Updating ms windows xp
While most of us have long since consigned Windows XP to the Recycle Bin of history, there are still plenty of PCs out there running Microsoft's long-since-defunct operating system.
But if the recent swathe of ransomware attacks which have brought the NHS and companies across the globe to a standstill tell us anything, it's that Windows XP has become something of a liability.
Many of the machines attacked today have been breached simply because the latest Windows updates have not been applied quickly enough, but there are still organizations that continue to run Windows XP despite the risks.
Previously called Windows Embedded POSReady, this OS is a special version of Windows XP designed for use in industrial systems, such as cash registers and ATMs.
Microsoft issued a “highly unusual” patch for Windows XP last month to help prevent the spread of the massive Wanna Cry malware.
At least 75,000 computers in 99 countries were affected by the malware which encrypts a computer and demands a 0 ransom before unlocking it.
The Wanna Cry ransomware has wreaked havoc across the NHS since appearing at the end of last week, blocking staff from accessing patient data.

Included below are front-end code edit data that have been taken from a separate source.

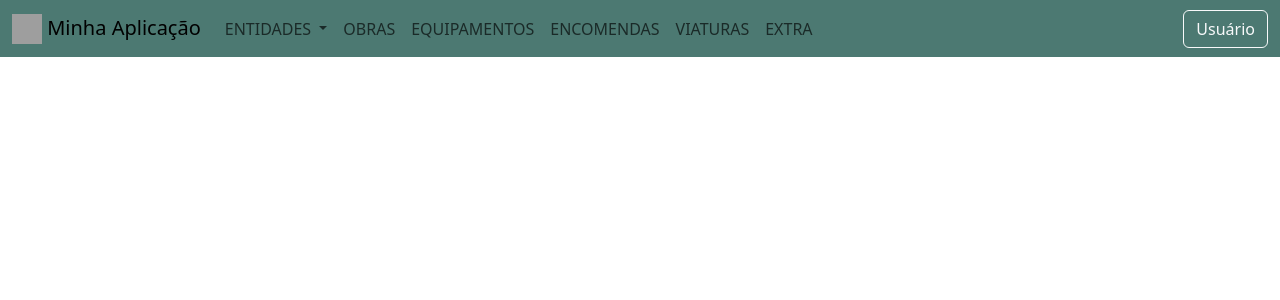
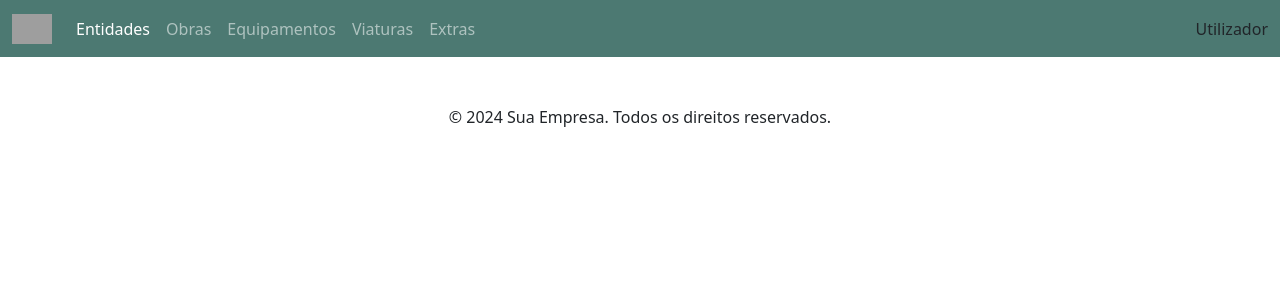
Before and after one commit to 7digito/madeljor, a Django app: template templates/base.html in a window 1280 px wide. Shown: the top 300 px of the page. Run offline with Django 4.2, Linux system fonts and the light colour scheme; the template is opened without the code that fills it, so the values that code supplies are empty; grey boxes are pictures that could not be loaded.

Commit message:
Criado o base2.html com testes de rodape e o base.html a funcionar

```diff
--- a/home/templates/home/index.html
+++ b/home/templates/home/index.html
@@ -1,4 +1,4 @@
-{% extends "base2.html" %}
+{% extends "base.html" %}
 
 {% block title %}
 Página Inicial
--- a/templates/base.html
+++ b/templates/base.html
@@ -1,56 +1,45 @@
 <!DOCTYPE html>
-<html lang="pt-PT">
+<html lang="pt">
+
 <head>
     <meta charset="UTF-8">
     <meta name="viewport" content="width=device-width, initial-scale=1.0">
     <title>{% block title %}Título Padrão{% endblock %}</title>
     {% load static %}
-    <!-- Link para o CSS do Bootstrap -->
-    <link href="https://cdn.jsdelivr.net/npm/bootstrap@5.3.0-alpha1/dist/css/bootstrap.min.css" rel="stylesheet" integrity="sha384-KyZXEAg3QhqLMpG8r+Knujsl5/6+1g8tx5U3hmU7r4Wc5m8i5tp5G2uUyeq3a9x9p" crossorigin="anonymous">
-    <link rel="stylesheet" href="{% static 'css/style.css' %}"> <!-- Link para o CSS personalizado -->
+    <link href="https://cdn.jsdelivr.net/npm/bootstrap@5.3.0-alpha1/dist/css/bootstrap.min.css" rel="stylesheet">
+    <script src="https://cdn.jsdelivr.net/npm/@popperjs/core@2.11.6/dist/umd/popper.min.js" integrity="sha384-oBqDVmMz4fnFO9gybTkFfgG1F+I+dxA2Z2tt/5UmgFtxcG3OON5Jz62FQ5ZFGtF0" crossorigin="anonymous"></script>
+    <script src="https://cdn.jsdelivr.net/npm/bootstrap@5.3.0-alpha1/dist/js/bootstrap.min.js" integrity="sha384-xqBqLllCm77/8LOtm1wlIEl0nWm9C9lOMe3tKuj4qB5AzY78b4MfZJNk1ZmL8zI4" crossorigin="anonymous"></script>
 </head>
+
 <body>
-
-    <!-- Navbar -->
-    <nav class="navbar navbar-expand-lg" style="background-color: #4c7972;">
+    <nav class="navbar navbar-expand-lg navbar-dark" style="background-color: #4c7972;">
         <div class="container-fluid">
-            <a class="navbar-brand" href="/">
-                <img src="https://madeljor.com/assets/img/logo.png" alt="Logo" width="30" height="30" class="d-inline-block align-text-top">
-                Minha Aplicação
+            <a class="navbar-brand" href="#">
+                <img src="https://madeljor.com/assets/img/logo.png" alt="Logo" height="30" class="d-inline-block align-text-top">
             </a>
             <button class="navbar-toggler" type="button" data-bs-toggle="collapse" data-bs-target="#navbarNav" aria-controls="navbarNav" aria-expanded="false" aria-label="Toggle navigation">
                 <span class="navbar-toggler-icon"></span>
             </button>
             <div class="collapse navbar-collapse" id="navbarNav">
-                <ul class="navbar-nav me-auto">
-                    <li class="nav-item dropdown">
-                        <a class="nav-link dropdown-toggle" href="#" id="entitiesDropdown" role="button" data-bs-toggle="dropdown" aria-expanded="false">
-                            ENTIDADES
-                        </a>
-                        <ul class="dropdown-menu" aria-labelledby="entitiesDropdown">
-                            <li><a class="dropdown-item" href="/clientes/">Clientes</a></li>
-                            <li><a class="dropdown-item" href="/funcionarios/">Funcionários</a></li>
-                            <li><a class="dropdown-item" href="/fornecedores/">Fornecedores</a></li>
-                        </ul>
+                <ul class="navbar-nav">
+                    <li class="nav-item">
+                        <a class="nav-link active" aria-current="page" href="#">Entidades</a>
                     </li>
                     <li class="nav-item">
-                        <a class="nav-link" href="/obras/">OBRAS</a>
+                        <a class="nav-link" href="#">Obras</a>
                     </li>
                     <li class="nav-item">
-                        <a class="nav-link" href="/equipamentos/">EQUIPAMENTOS</a>
+                        <a class="nav-link" href="#">Equipamentos</a>
                     </li>
                     <li class="nav-item">
-                        <a class="nav-link" href="/encomendas/">ENCOMENDAS</a>
+                        <a class="nav-link" href="#">Viaturas</a>
                     </li>
                     <li class="nav-item">
-                        <a class="nav-link" href="/viaturas/">VIATURAS</a>
-                    </li>
-                    <li class="nav-item">
-                        <a class="nav-link" href="/extras/">EXTRA</a>
+                        <a class="nav-link" href="#">Extras</a>
                     </li>
                 </ul>
-                <div class="d-flex">
-                    <button class="btn btn-outline-light" type="button">Usuário</button>
+                <div class="ms-auto">
+                    <a class="nav-link" href="#">Utilizador</a>
                 </div>
             </div>
         </div>
@@ -61,8 +50,9 @@
         {% endblock %}
     </div>
 
-    <!-- Scripts do Bootstrap 5 -->
-    <script src="https://cdn.jsdelivr.net/npm/@popperjs/core@2.11.6/dist/umd/popper.min.js" integrity="sha384-OgVRvuATP8O+Iu4I4cL1SyT4hMBqW5kD4Gg3hPbU7aW5+8H4Pjb/0R8N5o4bm5R2" crossorigin="anonymous"></script>
-    <script src="https://cdn.jsdelivr.net/npm/bootstrap@5.3.0-alpha1/dist/js/bootstrap.min.js" integrity="sha384-WXnH83eavD0R4fB1tKH92/Xnq5gE5S07U6CPN7lg+FjAwW50Ck60MvGqvnN4yPHK" crossorigin="anonymous"></script>
+    <footer class="text-center mt-5">
+        <p>&copy; 2024 Sua Empresa. Todos os direitos reservados.</p>
+    </footer>
 </body>
+
 </html>
```
Also changed, not shown: templates/base2.html (+20 -5 lines).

It has also locked down computers across many other organisations, including Telefonica and Fed Ex, taking advantages of vulnerabilities in Windows XP - an operating system Microsoft launched in 2001 and withdrew full support for in 2015.“Seeing businesses and individuals affected by cyberattacks, such as the ones reported today, was painful,” explains Phillip Misner, a security group manager at Microsoft.